These include, but are not limited to the following clauses:
1. birthdays;
2. an addition to the cake-ee’s family (baby, cat, dog, other being of emotional focus and social and fiscal responsibility, such as a Land Rover);
3. having one’s name, photo, project mentioned in the media (television/paper/radio or other electronic media) on occasions other than advertisements and public notices;
Sub-clause 3.a – it may be necessary to establish a Special Cake Offence Feeding Fund (SCOFF) for high profile projects;
4. commitment ceremony, marriage, shacking up together etc;
5. settlement of a significant acquisition such as a house, a boat, a car or the like (excluding Land Rovers – refer Section I, Clause 2);
6. commencement, return or leaving (wilfully or otherwise);
7. promotion, reclassification, contract extension, granting of permanency;
8. receipt of an award/prize or other such acknowledgment;
9. major achievement such as a degree or other such qualification; publication of a report, paper, etc;
10. the taking of long service leave of greater than 2 months duration; and
11. in the case of the taking of extra long leave (i.e. death) the cake-ee’s progeny are released from any standing cakeable events and offences incurred by the deceased. However, deceased cake-ee’s are encouraged, through whatever good graces may be available to them in their new plane of existence to attempt to materialise the odd cup cake or lamington - particularly around Halloween - for old times sake.

Section (II) – Cakeable Offences
These include, but are not limited to the following clauses:
1. tearoom telephonic transgressions, ie mobile phone calls. The phonee whose phone emanates an audible noise or a noticed vibration shall be deemed to be caked;
Sub-clause 1.a – mobile telephonic trangressions in situations other than the tearoom may also be deemed cakeable if sufficient embarassment and disruption ensues. (Examples may include during a public presentation or while the Minister is being interviewed.)
2. tearoom talk transgressions, ie discussion of work in the tearoom. On the rare occasion that such discussions are consensual, that is approved of by all potential caker-holders present, the behaviour is deemed exempt. However, should someone new enter the tearoom, a new agreement must be negotiated. Where agreement cannot be reached, any person continuing work-related discussion could be called to account (‘caked’) for transgressing the terms of the policy stated herein;
3. being caught speeding (receiving a fine) in a work vehicle;
4. having an accident in a work vehicle. An exemption will be granted where the river is physically injured necessitating medical intervention. However, a consultation for precautionary documentation and recording of events does not exempt potential cakees;
5. being caught placing work-related literature on the tearoom table noticeboard acceptable);
6. having to be ‘rescued’ from being bogged, reported lost and the like;
Subclause 6a – helicopter rescues count double, with exemptions only as per Section II: Clause 4; and
7. the General Manager receiving correspondence regarding driving expertise or general behaviour.


Nature Scribe said...

I love it that this policy is the most read, and the most complied with, in my work place.

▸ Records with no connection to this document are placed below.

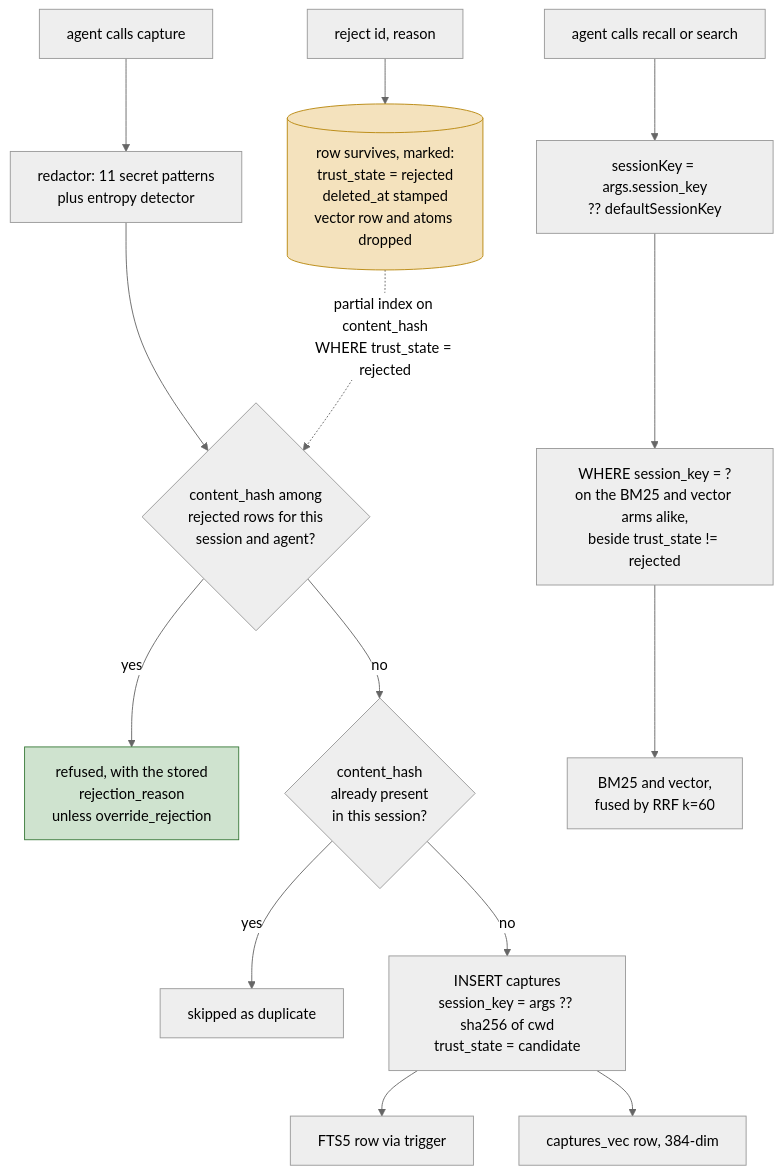
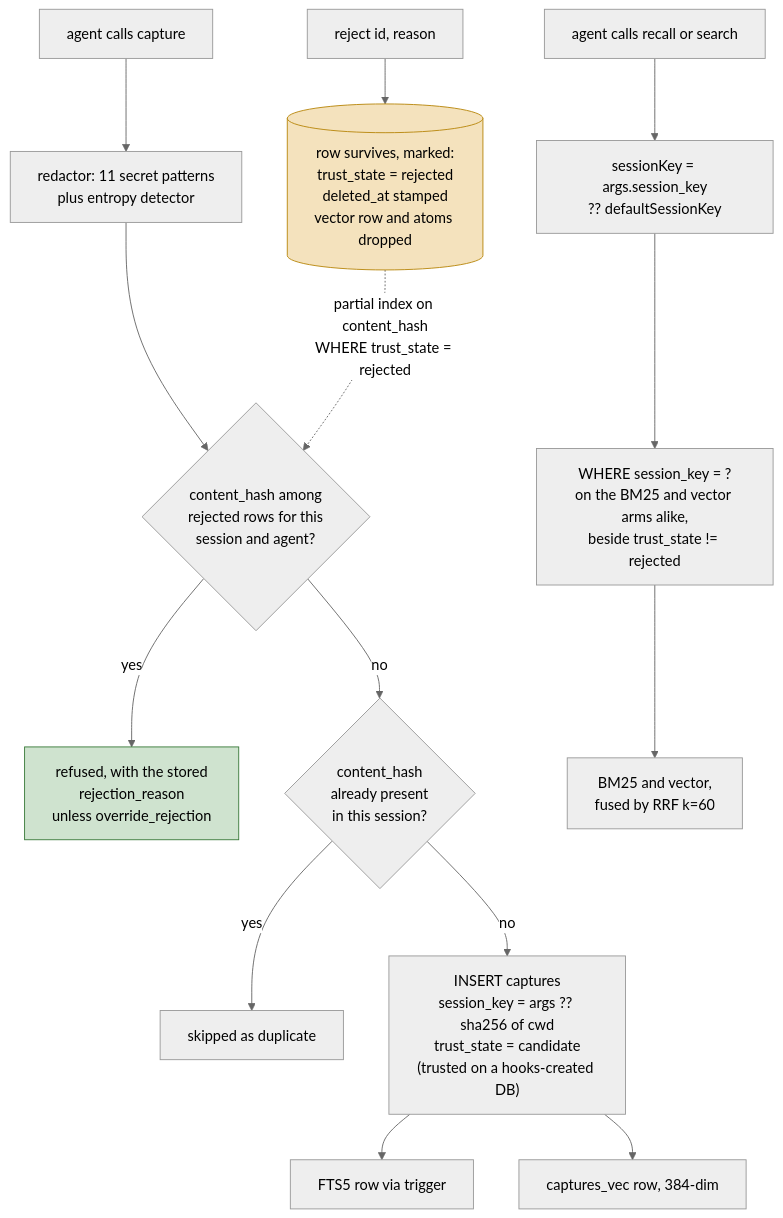
Before and after one commit to neoneye/agent-memory-atlas: the diagram in content/systems/remem-mcp.md, drawn with Mermaid (neutral theme). The commit also changed other lines of this file and 8 other files, not shown here.

````diff
--- a/content/systems/remem-mcp.md
+++ b/content/systems/remem-mcp.md
@@ -109,22 +130,22 @@
 ```mermaid
 %% caption: the write path looks its own content hash up among the rejected rows, so a refused value cannot re-enter — and each read handler substitutes the project's key before the storage layer's `if (sessionKey)` guard is reached, so no shipped path arrives there with undefined
 flowchart TB
     A["agent calls capture"] --> RD["redactor: 11 secret patterns<br/>plus entropy detector"]
     RD --> RJ{"content_hash among<br/>rejected rows for this<br/>session and agent?"}
     RJ -- yes --> REF["refused, with the stored<br/>rejection_reason<br/>unless override_rejection"]
     RJ -- no --> DH{"content_hash<br/>already present<br/>in this session?"}
     DH -- yes --> SKIP["skipped as duplicate"]
-    DH -- no --> W["INSERT captures<br/>session_key = args ?? sha256 of cwd<br/>trust_state = candidate"]
+    DH -- no --> W["INSERT captures<br/>session_key = args ?? sha256 of cwd<br/>trust_state = candidate<br/>(trusted on a hooks-created DB)"]
     W --> FTS["FTS5 row via trigger"]
     W --> VEC["captures_vec row, 384-dim"]
 
     RJC["reject id, reason"] --> T[("row survives, marked:<br/>trust_state = rejected<br/>deleted_at stamped<br/>vector row and atoms dropped")]
     T -. "partial index on content_hash<br/>WHERE trust_state = rejected" .-> RJ
 
     R["agent calls recall or search"] --> RK["sessionKey = args.session_key<br/>?? defaultSessionKey"]
     RK --> SC["WHERE session_key = ?<br/>on the BM25 and vector arms alike,<br/>beside trust_state != rejected"]
     SC --> F["BM25 and vector,<br/>fused by RRF k=60"]
 
     style REF fill:#cfe3cf,stroke:#3a7a3a
     style T fill:#f4e2bd,stroke:#b8860b
 ```
````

We have it framed on the tea room wall. It's even found its way onto our Intranet, alongside some of those "never-read" official policies!

Sally Louise Oakley said...

A very thorough policy, although I'm sure James will be able to pick a fight with it (if he so desires!)

If only all workplaces were as amusing and constructive.

I'm pretty sure that's not what Jesus meant, but quite willing to go along with it for the sake of some cake...

smudgeon said...

It's been several years since I left PWS, but I still delight in telling people about the official, management-endorsed Cake Policy. "Cakeable offence" continues to be an important part of my workplace vocabulary.